commensuration


Also found in: Thesaurus.
Related to commensuration: debonair, appraising, ingeniously, withering

com·men·su·rate

 (kə-mĕn′sər-ĭt, -shər-)
adj.
1. Of the same size, extent, or duration as another.
2. Corresponding in size or degree; proportionate: a salary commensurate with my performance.
3. Measurable by a common standard; commensurable.

[Late Latin commēnsūrātus : Latin com-, com- + mēnsūrātus (from past participle of mēnsūrāre, to measure, from Latin mēnsūra, measure; see measure).]

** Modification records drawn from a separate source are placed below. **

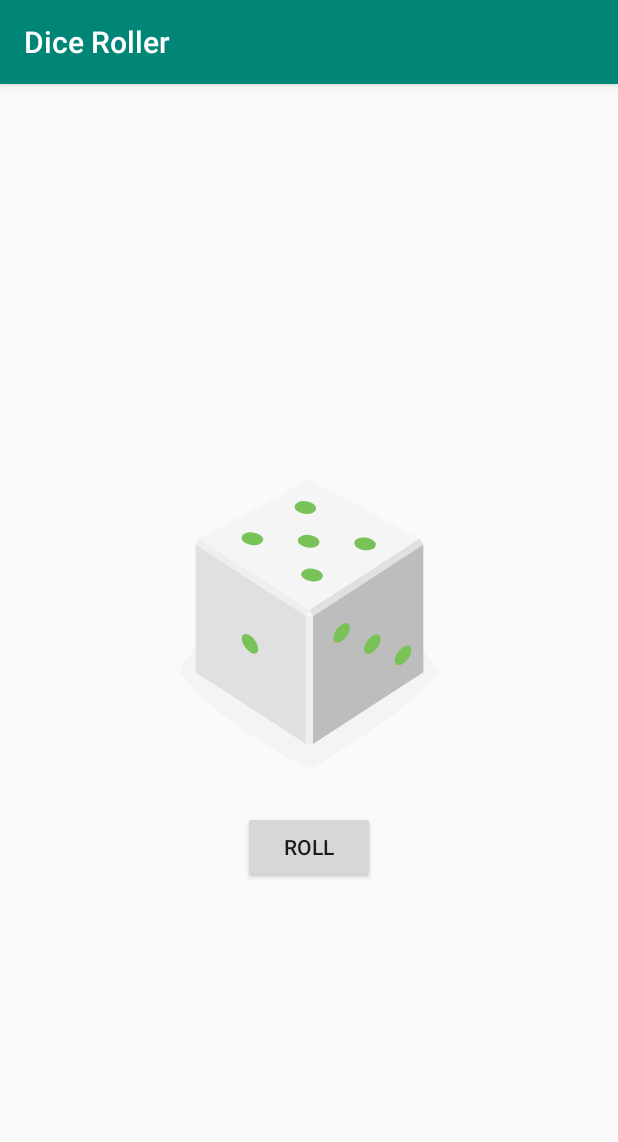
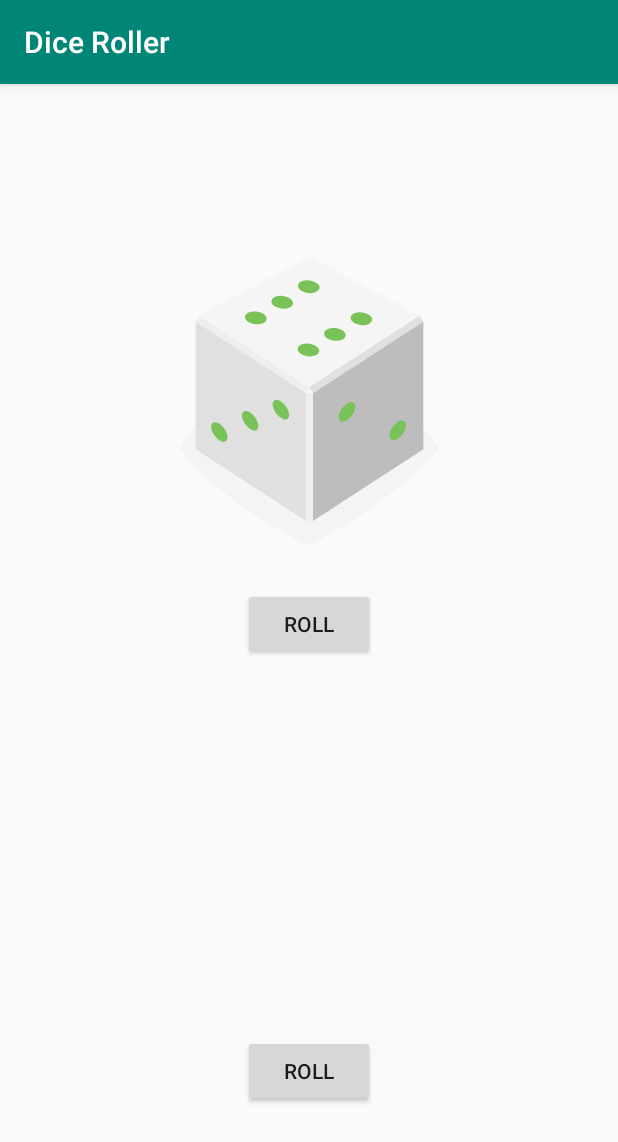
Before and after one commit to NeonCoal/FBPrototype, an Android app: the screen it shows after launch (MainActivity), after a tap on "ROLL", on a phone screen of 412 x 824 dp. Shown: the top 1142 px of the screen. Run offline under Robolectric (Android 15) with nearby library versions, the phone set to English and light mode, and no system bars.

Commit message:
working incrementals

```diff
--- /dev/null
+++ b/app/src/main/java/com/example/android/diceroller/DicePair.kt
@@ -0,0 +1,10 @@
+package com.example.android.diceroller
+
+import android.widget.Button
+import android.widget.ImageView
+
+data class DicePair(
+    val button: Button,
+    val imageView: ImageView,
+    var index: Int = 1
+)
--- a/app/src/main/java/com/example/android/diceroller/MainActivity.kt
+++ b/app/src/main/java/com/example/android/diceroller/MainActivity.kt
@@ -1,19 +1,3 @@
-/*
- * Copyright 2018, The Android Open Source Project
- *
- * Licensed under the Apache License, Version 2.0 (the "License");
- * you may not use this file except in compliance with the License.
- * You may obtain a copy of the License at
- *
- *     http://www.apache.org/licenses/LICENSE-2.0
- *
- * Unless required by applicable law or agreed to in writing, software
- * distributed under the License is distributed on an "AS IS" BASIS,
- * WITHOUT WARRANTIES OR CONDITIONS OF ANY KIND, either express or implied.
- * See the License for the specific language governing permissions and
- * limitations under the License.
- */
-
 package com.example.android.diceroller
 
 import android.os.Bundle
@@ -24,7 +8,7 @@ import java.util.*
 
 class MainActivity : AppCompatActivity() {
 
-    /* private lateinit var diceImage: ImageView
+    lateinit var diceImage: ImageView
     private var index = 0
     override fun onCreate(savedInstanceState: Bundle?) {
         super.onCreate(savedInstanceState)
@@ -32,13 +16,10 @@ class MainActivity : AppCompatActivity() {
 
         val rollButton: Button = findViewById(R.id.roll_button)
         rollButton.setOnClickListener {
-            if(index < 6) {
-                rollDice()
-                index++
-            }
+            rollDice()
         }
 
-        diceImage = findViewById(R.id.roll_button)
+        diceImage = findViewById(R.id.dice_image)
     }
 
     private fun rollDice() {
@@ -52,33 +33,6 @@ class MainActivity : AppCompatActivity() {
         }
 
         diceImage.setImageResource(drawableResource)
-    } */
-
-    lateinit var diceImage: ImageView
-
-    override fun onCreate(savedInstanceState: Bundle?) {
-        super.onCreate(savedInstanceState)
-        setContentView(R.layout.activity_main)
-
-        val rollButton: Button = findViewById(R.id.roll_button)
-        rollButton.setOnClickListener {
-            rollDice()
-        }
-
-        diceImage = findViewById(R.id.dice_image)
-    }
-
-    private fun rollDice() {
-        val randomInt = Random().nextInt(6) + 1
-        val drawableResource = when (randomInt) {
-            1 -> R.drawable.dice_1
-            2 -> R.drawable.dice_2
-            3 -> R.drawable.dice_3
-            4 -> R.drawable.dice_4
-            5 -> R.drawable.dice_5
-            else -> R.drawable.dice_6
-        }
-
-        diceImage.setImageResource(drawableResource)
+        index = if (index < 6) index + 1 else 1
     }
 }
--- a/app/src/main/res/layout/activity_main.xml
+++ b/app/src/main/res/layout/activity_main.xml
@@ -1,18 +1,4 @@
-<?xml version="1.0" encoding="utf-8"?><!--
-  ~ Copyright 2018, The Android Open Source Project
-  ~
-  ~ Licensed under the Apache License, Version 2.0 (the "License");
-  ~ you may not use this file except in compliance with the License.
-  ~ You may obtain a copy of the License at
-  ~
-  ~     http://www.apache.org/licenses/LICENSE-2.0
-  ~
-  ~ Unless required by applicable law or agreed to in writing, software
-  ~ distributed under the License is distributed on an "AS IS" BASIS,
-  ~ WITHOUT WARRANTIES OR CONDITIONS OF ANY KIND, either express or implied.
-  ~ See the License for the specific language governing permissions and
-  ~ limitations under the License.
-  -->
+<?xml version="1.0" encoding="utf-8"?>
 
 <LinearLayout xmlns:android="http://schemas.android.com/apk/res/android"
     xmlns:app="http://schemas.android.com/apk/res-auto"
@@ -38,4 +24,19 @@
         android:layout_gravity="center_horizontal"
         android:text="@string/roll" />
 
+    <ImageView
+        android:id="@+id/dice_image2"
+        android:layout_width="match_parent"
+        android:layout_height="wrap_content"
+        android:layout_gravity="center_horizontal"
+        app:srcCompat="@drawable/empty_dice"
+        tools:srcCompat="@drawable/dice_1" />
+
+    <Button
+        android:id="@+id/roll_button2"
+        android:layout_width="wrap_content"
+        android:layout_height="wrap_content"
+        android:layout_gravity="center_horizontal"
+        android:text="@string/roll" />
+
 </LinearLayout>
```
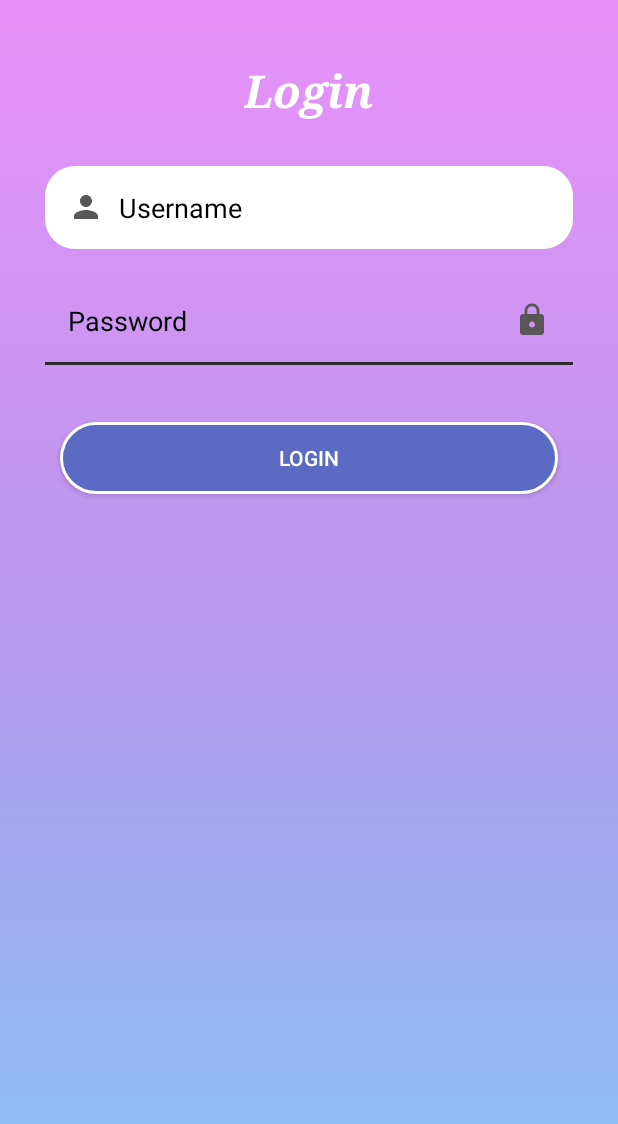
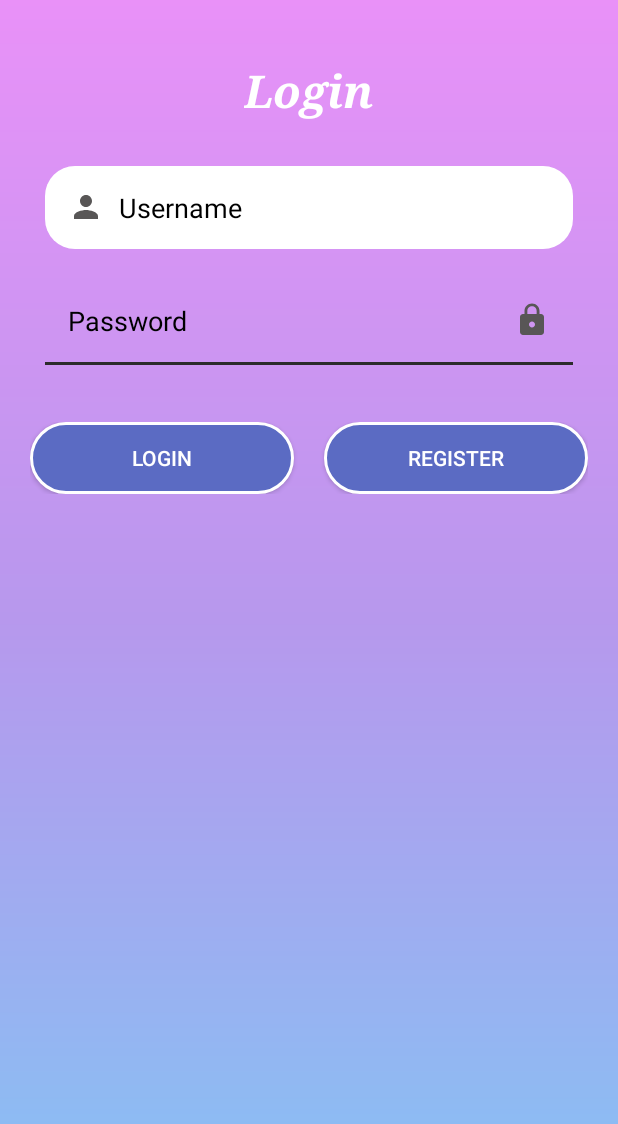
Before and after one commit to AR1610/MyAppgen6to7MT, an Android app: the MainActivity screen opened directly, with no data from a screen before it, on a phone screen of 412 x 824 dp. Shown: the top 1124 px of the screen. Run offline under Robolectric (Android 15) with nearby library versions, the phone set to English and light mode, and no system bars.

Commit message:
Linear Layout Login page Design

```diff
--- a/app/src/main/AndroidManifest.xml
+++ b/app/src/main/AndroidManifest.xml
@@ -10,10 +10,13 @@
         android:supportsRtl="true"
         android:theme="@style/Theme.MyAppgen6to7MT">
         <activity
+            android:name=".RelativeTaskActivity"
+            android:exported="true" />
+        <activity
             android:name=".MainActivity"
             android:exported="true" />
         <activity
-            android:name=".RelativeTaskActivity"
+            android:name=".LinearActivity"
             android:exported="true">
             <intent-filter>
                 <action android:name="android.intent.action.MAIN" />
--- a/app/src/main/res/layout/activity_main.xml
+++ b/app/src/main/res/layout/activity_main.xml
@@ -56,17 +56,38 @@
         android:layout_marginHorizontal="30dp"
         android:layout_below="@+id/edt_password"/>
 
-    <android.widget.Button
-        android:id="@+id/btn_login"
+    <LinearLayout
         android:layout_width="match_parent"
         android:layout_height="wrap_content"
         android:layout_below="@+id/edt_password"
-        android:layout_marginStart="40dp"
+        android:orientation="horizontal"
         android:layout_marginTop="40dp"
-        android:layout_marginEnd="40dp"
-        android:layout_marginBottom="40dp"
-        android:background="@drawable/btn_bg"
-        android:text="Login"
-        android:textColor="#fff" />
+        android:layout_marginHorizontal="20dp">
+
+
+        <android.widget.Button
+            android:id="@+id/btn_login"
+            android:layout_width="0dp"
+            android:layout_weight="1"
+            android:layout_height="wrap_content"
+            android:background="@drawable/btn_bg"
+            android:text="Login"
+            android:layout_marginRight="20dp"
+            android:textColor="#fff" />
+
+
+
+        <android.widget.Button
+            android:id="@+id/btn_register"
+            android:layout_width="0dp"
+            android:layout_weight="1"
+            android:layout_height="wrap_content"
+            android:background="@drawable/btn_bg"
+            android:text="Register"
+            android:textColor="#fff" />
+
+
+
+    </LinearLayout>
 
 </RelativeLayout>
```
Also changed, not shown: app/src/main/java/com/myappgen6to7mt/LinearActivity.java (added, +14 -0 lines), app/src/main/res/layout/activity_linear.xml (added, +73 -0 lines).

com·men′su·rate·ly adv.
com·men′su·ra′tion n.
Mentioned in ?
References in periodicals archive ?
In fact, the experience of dwelling is based on a relation of proximity to the environment, one which resists commensuration because, through dwelling, things and persons are constituted as unique spatio-temporal particulars.
There is a need to declare education emergency in the country followed by formulation of viable education reforms compatible to the needs and demands as well as commensuration with the social and societal structures of the country.
With Charon as the reference, this system of moons has nearly a 1:3:4:5:6 commensuration, with the last moon Hydra having the largest discrepancy of almost 7%.
And the infamous phrase implied here--Derrida's 'Il n'y a pas de hors-texte'--means that there is no final metatextual commensuration of textual indeterminacy.
The Ambassador while conveying the President and government of Indonesias sympathies and commensuration on the colossal loss of lives and properties in the recent devastating floods, assured the Prime Minister of his countrys complete solidarity with the government and people pf Pakistan in their this hour of trial.
The Secretary General OIC conveyed his heartfelt condolences and commensuration to the Prime Minister on the losses of lives and extensive damage to the properties and physical infrastructure caused by the floods and assured the Prime Minister that OIC will do whatever is possible to help Pakistan in this hour of need.
Finnis, John (1997), "Commensuration and Public Reason", en Chang, Ruth (ed.), Incommensurability, Incomparability and Practical Reason, Harvard University Press, Cambridge, pp.
Under Mephistopheles direction, then, hell becomes the locale for Faustus to explore problems of quantification or commensuration, of determining "enoughness." C.
This might permit metrical commensuration of two instantiations of the same basic good, so long as the metric does not ignore some significant attribute and measures the degree to which the basic good is actually realized in each instantiation.
Just as the belief in the incommensurability of values may in some circumstances result in better commensuration, so too may the rhetoric of incommensurability serve socially useful ends, even if values are in fact commensurable.
by locating commensuration in choice, McCormick implicitly admits that proportionalism has failed.
Following Espeland and Stevens (2008), a quantification of social life appears in two distinct forms: marking and commensuration. Whereas marking describes situations where numbers are used like names to identify particular persons, locations, or objects, commensuration refers to "the valuation or measuring of different objects with a common metric" (Espeland & Stevens, 2008, p.